What’s the Point?

Several years ago Hollywood released a movie called Up in the Air. In one scene a young man is about to get married. It’s just a few minutes before the ceremony begins. But he has cold feet. He’s not sure he can go through with the wedding. So a member of the family, played by George Clooney, goes to talk to him. The young man says, “I don’t think I’ll be able to do this.”

Clooney’s character asks, “Why would you say that today?” The frightened young man says, “Well, last night I was kinda like laying in bed, and I couldn’t get to sleep, so I started thinking about the wedding and the ceremony and about our buying a house, and moving in together, and having a kid, and then having another kid, and then Christmas and Thanksgiving and spring break, and going to football games, and then all of a sudden they are graduated and getting jobs and getting married and, you know, I’m a grandparent, and then I’m retired, and I’m losing my hair, and I’m getting fat, and the next thing I know I’m dead. And it’s like, I can’t stop from thinking, what’s the point? I mean, what is the point?”

“What is the point?” is the question behind Mark 12. In that passage, perhaps the most important in the Bible, a religious leader asked Jesus, “Of all the commandments, which is the most important?” In essence, this religious leader asked Jesus, “Of all the things that clamor for our time, energy, and attention, what is the point? What matters most? What is the bottom line?”

And Jesus told him. But Jesus didn’t mention any of the things American culture deems important. He didn’t talk about career advancement, financial security, physical appearance, health, fame, power, or social status. Instead, Jesus said our life should be focused on relationships—with God and with others. Jesus said, “Love the Lord your God with all your heart, and with all your soul, and with all your mind, and with all your strength, and love your neighbor as yourself.” According to Jesus, that’s the point.

Years ago I met an exceptionally gifted and extremely ambitious young minister named Ron. If you had asked Ron what mattered most, and he had been honest, he would have said, “Building up an impressive resume.” And he did. Ron has all kinds of degrees, including a Ph.D. He wrote and published numerous articles and even a book. He serves as an adjunct professor of theology at a seminary. He pastors a large, status church. He’s on all kinds of important boards and committees and has been awarded many honors in his community. Ron’s resume is about five pages long of accomplishment after accomplishment.

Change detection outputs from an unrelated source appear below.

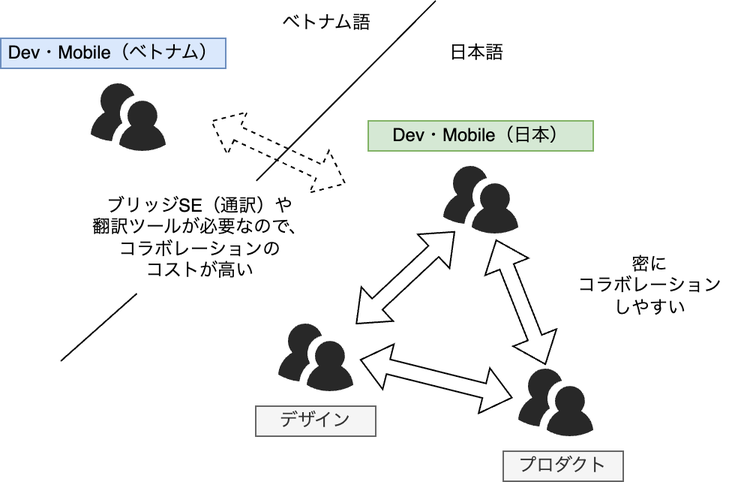
This is images/continuous-delivery-by-multinational-team/language-barrier.png from shotaIDE/zenn, a draw.io export, as it was before one commit. Source tidied: cells renumbered, new cells last; positions are measured from the earlier drawing's top-left corner, leaving out a move shared by most shapes.
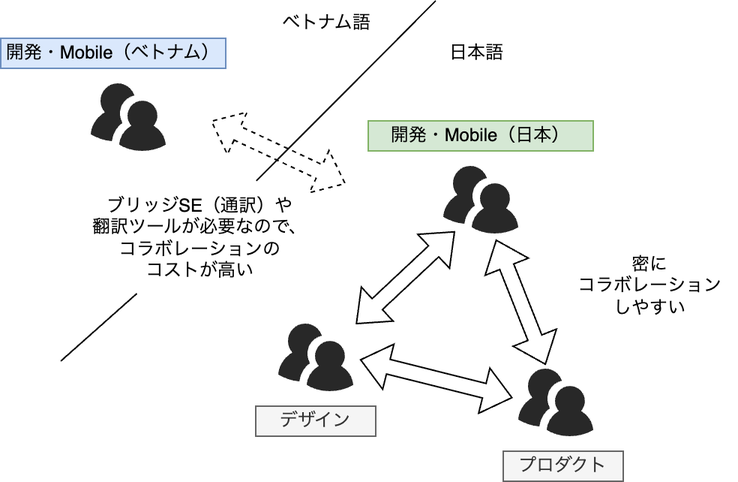
After the change.

Diff of the diagram source:
```diff
@@ -2,10 +2,10 @@
   <root>
     <mxCell id="0" />
     <mxCell id="1" parent="0" />
-    <mxCell id="2" value="Dev・Mobile（日本）" style="rounded=0;whiteSpace=wrap;html=1;fillColor=#d5e8d4;strokeColor=#82b366;" parent="1" vertex="1">
+    <mxCell id="2" value="開発・Mobile（日本）" style="rounded=0;whiteSpace=wrap;html=1;fillColor=#d5e8d4;strokeColor=#82b366;" parent="1" vertex="1">
       <mxGeometry x="245" y="80" width="150" height="20" as="geometry" />
     </mxCell>
-    <mxCell id="3" value="Dev・Mobile（ベトナム）" style="rounded=0;whiteSpace=wrap;html=1;fillColor=#dae8fc;strokeColor=#6c8ebf;" parent="1" vertex="1">
+    <mxCell id="3" value="開発・Mobile（ベトナム）" style="rounded=0;whiteSpace=wrap;html=1;fillColor=#dae8fc;strokeColor=#6c8ebf;" parent="1" vertex="1">
       <mxGeometry y="25" width="150" height="20" as="geometry" />
     </mxCell>
     <mxCell id="4" style="verticalLabelPosition=bottom;sketch=0;html=1;fillColor=#282828;strokeColor=none;verticalAlign=top;align=center;shape=mxgraph.cisco_safe.people_places_things_icons.icon9;" parent="1" vertex="1">
```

Several years ago, when I was teaching a seminary class in Ron’s town, he and I had a conversation. A few weeks earlier Ron had undergone serious back surgery from which he was still recovering. During our visit Ron told me about his back surgery. After the surgery Ron dreamed a strange dream. In his dream he died and met God. And when he did, God surprised him. Ron said, “In my dream God didn’t ask me one thing about my resume. God didn’t ask about me about my degrees, my publications, my speaking engagements, or my denominational work. God didn’t even ask me how large my church was. I mean—God didn’t say one word about my resume! Instead, God asked one question only. That question was, “Ron, did you love me with all your heart, soul, mind, and strength, and did you love your neighbor as yourself?”